No meetings are scheduled today, which is day five of the special session on redistricting. Instead, state senators are reviewing a series of amendments made Thursday to a base map that are scheduled to be voted on Monday.

First Vote: The first votes of the special session came from the Florida House redistricting committee. By a 9-4 votes, House members voted to send a base map drawn by legislative staff to the full House for a vote next week.
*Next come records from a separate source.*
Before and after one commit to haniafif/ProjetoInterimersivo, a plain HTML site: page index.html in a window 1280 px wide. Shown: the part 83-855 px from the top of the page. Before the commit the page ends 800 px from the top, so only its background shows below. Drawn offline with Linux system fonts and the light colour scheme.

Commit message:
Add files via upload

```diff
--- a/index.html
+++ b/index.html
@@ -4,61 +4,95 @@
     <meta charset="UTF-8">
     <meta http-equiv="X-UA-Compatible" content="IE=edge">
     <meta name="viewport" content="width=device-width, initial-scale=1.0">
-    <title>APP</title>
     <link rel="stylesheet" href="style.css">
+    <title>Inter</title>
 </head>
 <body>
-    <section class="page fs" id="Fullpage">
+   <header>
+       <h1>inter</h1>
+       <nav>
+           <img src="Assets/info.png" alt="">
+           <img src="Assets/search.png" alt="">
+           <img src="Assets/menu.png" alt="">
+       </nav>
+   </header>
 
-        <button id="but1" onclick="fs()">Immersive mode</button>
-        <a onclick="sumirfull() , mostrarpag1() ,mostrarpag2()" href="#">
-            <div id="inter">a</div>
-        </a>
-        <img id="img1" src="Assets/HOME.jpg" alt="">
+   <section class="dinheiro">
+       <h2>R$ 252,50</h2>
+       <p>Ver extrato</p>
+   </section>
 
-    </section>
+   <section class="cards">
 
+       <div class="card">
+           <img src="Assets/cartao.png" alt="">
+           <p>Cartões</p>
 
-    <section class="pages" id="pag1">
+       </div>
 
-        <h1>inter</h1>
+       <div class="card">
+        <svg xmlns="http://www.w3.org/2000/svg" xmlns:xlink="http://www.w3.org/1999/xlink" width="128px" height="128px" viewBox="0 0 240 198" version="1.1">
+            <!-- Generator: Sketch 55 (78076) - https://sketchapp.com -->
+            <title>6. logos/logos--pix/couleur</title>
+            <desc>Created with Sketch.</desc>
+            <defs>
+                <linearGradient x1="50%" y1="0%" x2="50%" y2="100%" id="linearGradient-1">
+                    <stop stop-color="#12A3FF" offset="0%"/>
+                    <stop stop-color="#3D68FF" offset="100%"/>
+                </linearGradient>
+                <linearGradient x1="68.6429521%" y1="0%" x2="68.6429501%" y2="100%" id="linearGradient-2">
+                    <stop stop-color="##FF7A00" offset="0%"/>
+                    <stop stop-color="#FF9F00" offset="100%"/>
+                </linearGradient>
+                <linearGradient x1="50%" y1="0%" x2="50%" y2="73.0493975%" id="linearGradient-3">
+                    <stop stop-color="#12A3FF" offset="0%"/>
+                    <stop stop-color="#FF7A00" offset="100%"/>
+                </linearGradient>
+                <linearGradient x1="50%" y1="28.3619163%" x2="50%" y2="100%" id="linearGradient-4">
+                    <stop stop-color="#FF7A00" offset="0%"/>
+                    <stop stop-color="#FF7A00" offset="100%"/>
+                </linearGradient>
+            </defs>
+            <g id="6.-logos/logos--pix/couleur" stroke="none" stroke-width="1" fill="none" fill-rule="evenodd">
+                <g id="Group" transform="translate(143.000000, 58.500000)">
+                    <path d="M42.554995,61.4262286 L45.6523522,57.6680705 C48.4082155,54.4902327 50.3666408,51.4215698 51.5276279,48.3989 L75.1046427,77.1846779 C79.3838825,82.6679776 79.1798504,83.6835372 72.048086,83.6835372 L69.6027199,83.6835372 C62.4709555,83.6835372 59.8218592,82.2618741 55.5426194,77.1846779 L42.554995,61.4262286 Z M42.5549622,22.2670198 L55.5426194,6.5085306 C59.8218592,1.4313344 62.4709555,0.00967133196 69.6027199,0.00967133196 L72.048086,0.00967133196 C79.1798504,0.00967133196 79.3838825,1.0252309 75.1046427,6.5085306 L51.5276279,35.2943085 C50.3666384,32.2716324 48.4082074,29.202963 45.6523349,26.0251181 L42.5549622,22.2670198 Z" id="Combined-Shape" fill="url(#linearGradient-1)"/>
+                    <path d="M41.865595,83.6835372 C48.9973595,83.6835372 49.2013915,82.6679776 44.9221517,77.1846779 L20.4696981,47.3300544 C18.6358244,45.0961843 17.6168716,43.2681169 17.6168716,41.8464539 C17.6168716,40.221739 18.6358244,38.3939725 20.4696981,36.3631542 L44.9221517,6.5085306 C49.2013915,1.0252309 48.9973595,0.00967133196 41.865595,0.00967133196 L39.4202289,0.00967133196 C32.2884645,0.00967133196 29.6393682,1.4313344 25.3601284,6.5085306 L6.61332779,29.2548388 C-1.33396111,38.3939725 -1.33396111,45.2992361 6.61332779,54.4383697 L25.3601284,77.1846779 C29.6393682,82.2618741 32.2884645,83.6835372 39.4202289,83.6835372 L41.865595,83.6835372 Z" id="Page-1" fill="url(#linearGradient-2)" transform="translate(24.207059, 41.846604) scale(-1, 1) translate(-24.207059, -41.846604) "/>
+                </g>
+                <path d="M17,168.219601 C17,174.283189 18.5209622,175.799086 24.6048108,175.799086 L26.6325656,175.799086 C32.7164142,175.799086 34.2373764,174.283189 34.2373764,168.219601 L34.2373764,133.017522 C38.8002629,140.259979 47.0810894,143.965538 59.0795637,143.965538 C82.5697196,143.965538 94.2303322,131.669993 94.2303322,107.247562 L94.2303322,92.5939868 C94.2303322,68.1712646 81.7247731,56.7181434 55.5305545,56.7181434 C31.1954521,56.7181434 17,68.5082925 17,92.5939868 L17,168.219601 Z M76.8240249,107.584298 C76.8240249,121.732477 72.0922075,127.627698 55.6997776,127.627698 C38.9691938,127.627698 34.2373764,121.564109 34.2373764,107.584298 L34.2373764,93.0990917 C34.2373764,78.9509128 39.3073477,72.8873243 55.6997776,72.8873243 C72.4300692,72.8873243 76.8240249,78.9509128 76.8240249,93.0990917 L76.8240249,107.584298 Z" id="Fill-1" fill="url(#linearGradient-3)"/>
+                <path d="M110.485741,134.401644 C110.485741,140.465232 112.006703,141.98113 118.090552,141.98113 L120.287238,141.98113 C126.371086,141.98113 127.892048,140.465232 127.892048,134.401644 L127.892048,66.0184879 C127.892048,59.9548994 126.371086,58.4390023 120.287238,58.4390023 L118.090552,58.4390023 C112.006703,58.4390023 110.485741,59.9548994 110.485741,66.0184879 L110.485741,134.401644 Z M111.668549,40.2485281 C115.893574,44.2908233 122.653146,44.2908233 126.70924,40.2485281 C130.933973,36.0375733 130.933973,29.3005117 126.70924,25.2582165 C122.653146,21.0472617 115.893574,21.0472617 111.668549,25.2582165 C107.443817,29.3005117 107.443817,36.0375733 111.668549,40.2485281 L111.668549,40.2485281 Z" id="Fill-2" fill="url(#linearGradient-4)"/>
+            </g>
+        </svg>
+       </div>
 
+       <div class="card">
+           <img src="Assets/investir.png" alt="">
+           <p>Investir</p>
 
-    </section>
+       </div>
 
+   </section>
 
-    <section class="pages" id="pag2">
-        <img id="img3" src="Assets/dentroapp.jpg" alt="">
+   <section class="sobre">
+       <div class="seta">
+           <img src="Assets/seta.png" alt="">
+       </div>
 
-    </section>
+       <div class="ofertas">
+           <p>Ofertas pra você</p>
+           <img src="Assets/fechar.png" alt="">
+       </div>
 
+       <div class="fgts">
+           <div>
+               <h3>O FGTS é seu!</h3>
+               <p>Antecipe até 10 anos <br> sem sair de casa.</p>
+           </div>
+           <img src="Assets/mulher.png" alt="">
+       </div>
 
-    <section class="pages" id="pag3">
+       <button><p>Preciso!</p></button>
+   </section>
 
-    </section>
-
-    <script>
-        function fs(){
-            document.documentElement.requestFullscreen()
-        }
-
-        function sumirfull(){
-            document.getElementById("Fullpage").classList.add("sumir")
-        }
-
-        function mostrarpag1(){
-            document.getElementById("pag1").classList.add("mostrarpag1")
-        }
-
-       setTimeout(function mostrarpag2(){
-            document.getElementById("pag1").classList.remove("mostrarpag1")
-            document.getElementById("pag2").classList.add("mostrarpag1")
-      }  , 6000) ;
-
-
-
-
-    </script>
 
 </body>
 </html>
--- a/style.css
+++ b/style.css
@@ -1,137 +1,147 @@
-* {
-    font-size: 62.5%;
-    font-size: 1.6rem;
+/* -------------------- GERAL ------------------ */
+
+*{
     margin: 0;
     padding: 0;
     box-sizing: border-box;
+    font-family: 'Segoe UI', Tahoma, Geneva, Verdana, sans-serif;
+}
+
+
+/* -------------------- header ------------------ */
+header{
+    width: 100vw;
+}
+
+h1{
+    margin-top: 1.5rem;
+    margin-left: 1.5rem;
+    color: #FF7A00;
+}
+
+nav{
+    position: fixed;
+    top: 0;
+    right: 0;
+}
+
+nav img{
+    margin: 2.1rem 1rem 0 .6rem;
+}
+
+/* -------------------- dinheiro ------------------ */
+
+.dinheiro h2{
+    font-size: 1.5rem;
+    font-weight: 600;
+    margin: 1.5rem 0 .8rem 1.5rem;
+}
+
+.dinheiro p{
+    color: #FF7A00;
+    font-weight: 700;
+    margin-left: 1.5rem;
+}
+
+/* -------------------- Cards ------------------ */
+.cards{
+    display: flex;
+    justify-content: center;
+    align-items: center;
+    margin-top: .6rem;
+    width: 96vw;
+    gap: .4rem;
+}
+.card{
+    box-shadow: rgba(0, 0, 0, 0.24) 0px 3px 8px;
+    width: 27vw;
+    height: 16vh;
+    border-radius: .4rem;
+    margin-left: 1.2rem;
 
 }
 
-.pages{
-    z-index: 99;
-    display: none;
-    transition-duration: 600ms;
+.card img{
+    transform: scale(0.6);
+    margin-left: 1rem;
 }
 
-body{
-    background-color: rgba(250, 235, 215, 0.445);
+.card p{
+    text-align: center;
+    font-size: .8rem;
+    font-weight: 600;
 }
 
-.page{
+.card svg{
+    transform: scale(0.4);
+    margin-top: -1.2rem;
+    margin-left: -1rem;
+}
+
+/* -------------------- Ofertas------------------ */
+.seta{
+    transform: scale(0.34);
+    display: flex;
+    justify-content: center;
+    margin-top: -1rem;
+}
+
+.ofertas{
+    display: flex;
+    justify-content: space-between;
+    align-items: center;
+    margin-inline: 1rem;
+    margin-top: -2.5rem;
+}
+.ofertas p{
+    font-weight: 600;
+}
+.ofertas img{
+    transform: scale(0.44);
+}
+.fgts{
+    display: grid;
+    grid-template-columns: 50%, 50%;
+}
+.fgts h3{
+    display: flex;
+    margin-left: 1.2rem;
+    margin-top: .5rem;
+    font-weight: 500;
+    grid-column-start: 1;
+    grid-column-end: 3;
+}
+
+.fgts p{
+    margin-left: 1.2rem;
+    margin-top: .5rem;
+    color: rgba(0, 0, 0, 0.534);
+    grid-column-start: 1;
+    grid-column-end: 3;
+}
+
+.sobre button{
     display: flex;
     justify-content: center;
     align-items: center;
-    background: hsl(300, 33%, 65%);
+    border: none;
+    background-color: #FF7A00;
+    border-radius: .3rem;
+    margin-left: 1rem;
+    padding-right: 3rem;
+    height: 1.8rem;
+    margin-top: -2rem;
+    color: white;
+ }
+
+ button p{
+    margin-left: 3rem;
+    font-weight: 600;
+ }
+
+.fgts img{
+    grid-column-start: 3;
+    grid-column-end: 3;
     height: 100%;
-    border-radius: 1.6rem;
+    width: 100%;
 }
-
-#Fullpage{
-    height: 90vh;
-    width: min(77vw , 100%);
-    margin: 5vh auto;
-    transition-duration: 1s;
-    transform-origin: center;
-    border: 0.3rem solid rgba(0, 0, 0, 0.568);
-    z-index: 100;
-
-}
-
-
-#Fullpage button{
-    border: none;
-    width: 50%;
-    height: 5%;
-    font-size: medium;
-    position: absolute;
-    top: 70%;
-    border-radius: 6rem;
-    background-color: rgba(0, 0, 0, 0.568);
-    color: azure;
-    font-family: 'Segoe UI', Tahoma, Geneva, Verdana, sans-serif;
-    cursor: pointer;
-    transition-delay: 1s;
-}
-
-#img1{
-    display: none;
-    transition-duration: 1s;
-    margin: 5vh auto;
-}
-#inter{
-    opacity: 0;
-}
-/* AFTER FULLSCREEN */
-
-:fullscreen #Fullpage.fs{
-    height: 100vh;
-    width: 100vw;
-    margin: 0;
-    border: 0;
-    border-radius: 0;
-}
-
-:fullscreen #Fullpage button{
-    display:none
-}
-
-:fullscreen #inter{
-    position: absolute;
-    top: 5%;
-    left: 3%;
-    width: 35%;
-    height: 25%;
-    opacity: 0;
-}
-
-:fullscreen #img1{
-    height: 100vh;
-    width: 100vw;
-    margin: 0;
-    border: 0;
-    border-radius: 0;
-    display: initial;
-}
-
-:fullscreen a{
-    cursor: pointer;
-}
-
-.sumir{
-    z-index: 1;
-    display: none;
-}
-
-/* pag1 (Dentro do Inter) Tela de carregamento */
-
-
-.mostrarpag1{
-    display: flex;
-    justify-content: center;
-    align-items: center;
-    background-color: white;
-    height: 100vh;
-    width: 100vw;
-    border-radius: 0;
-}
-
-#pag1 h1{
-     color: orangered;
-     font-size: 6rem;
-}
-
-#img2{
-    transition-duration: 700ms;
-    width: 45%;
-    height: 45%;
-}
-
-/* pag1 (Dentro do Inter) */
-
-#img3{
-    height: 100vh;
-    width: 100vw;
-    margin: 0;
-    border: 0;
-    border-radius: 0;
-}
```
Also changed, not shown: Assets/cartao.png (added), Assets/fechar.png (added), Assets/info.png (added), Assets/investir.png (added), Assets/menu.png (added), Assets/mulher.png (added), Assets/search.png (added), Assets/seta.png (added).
Brown’s big stand: U.S. Rep. Corrine Brown, D-Jacksonville, made an impassioned plea to the Legislature to reject the Florida Supreme Court’s directive to change her 5th Congressional District. Brown said by drawing her district as the Florida Supreme Court has directed, African-American communities will have their voting power diminished. Sure, the district is oddly shaped, but Brown said it strings together black voters from Jacksonville to Orlando to assure they can elect who they want to represent them in Congress. “We have these areas in Florida that have not been taken care of,” Brown told senators. “That’s what the 1965 Voting Rights Act is all about -- putting these communities together so they would have a voice.” The Legislature is considering a base map that would turn Brown’s district into an east-west configuration, running from downtown Jacksonville to Tallahassee.

No more Swiss cheese: Hillsborough County would be able to elect two members from the county to Congress under a major reconfiguration of the state’s Congressional districts proposed by Sen. Tom Lee, R-Brandon. He said there are enough people in eastern Hillsborough County that have like interests and they deserve to be in the same Congressional district represented by someone from the county. As it is now, Hillsborough County is split into four congressional districts, yet only one member is from Hillsborough: Rep. Kathy Castor, D-Tampa. Other parts of Hillsborough have congressmen living in Polk County, Pinellas and even Okeechobee. Lee said the county has historically been carved up like “Swiss cheese” to help balance out populations in Congressional districts in other parts of the state. “I just feel like it’s somebody else’s turn,” Lee said. His plan would put all of eastern Hillsborough County into the 15th Congressional District, now represented by Dennis Ross, R-Lakeland. His amendment was discussed during a committee hearing on Thursday, but won’t be voted on until Monday at the earliest.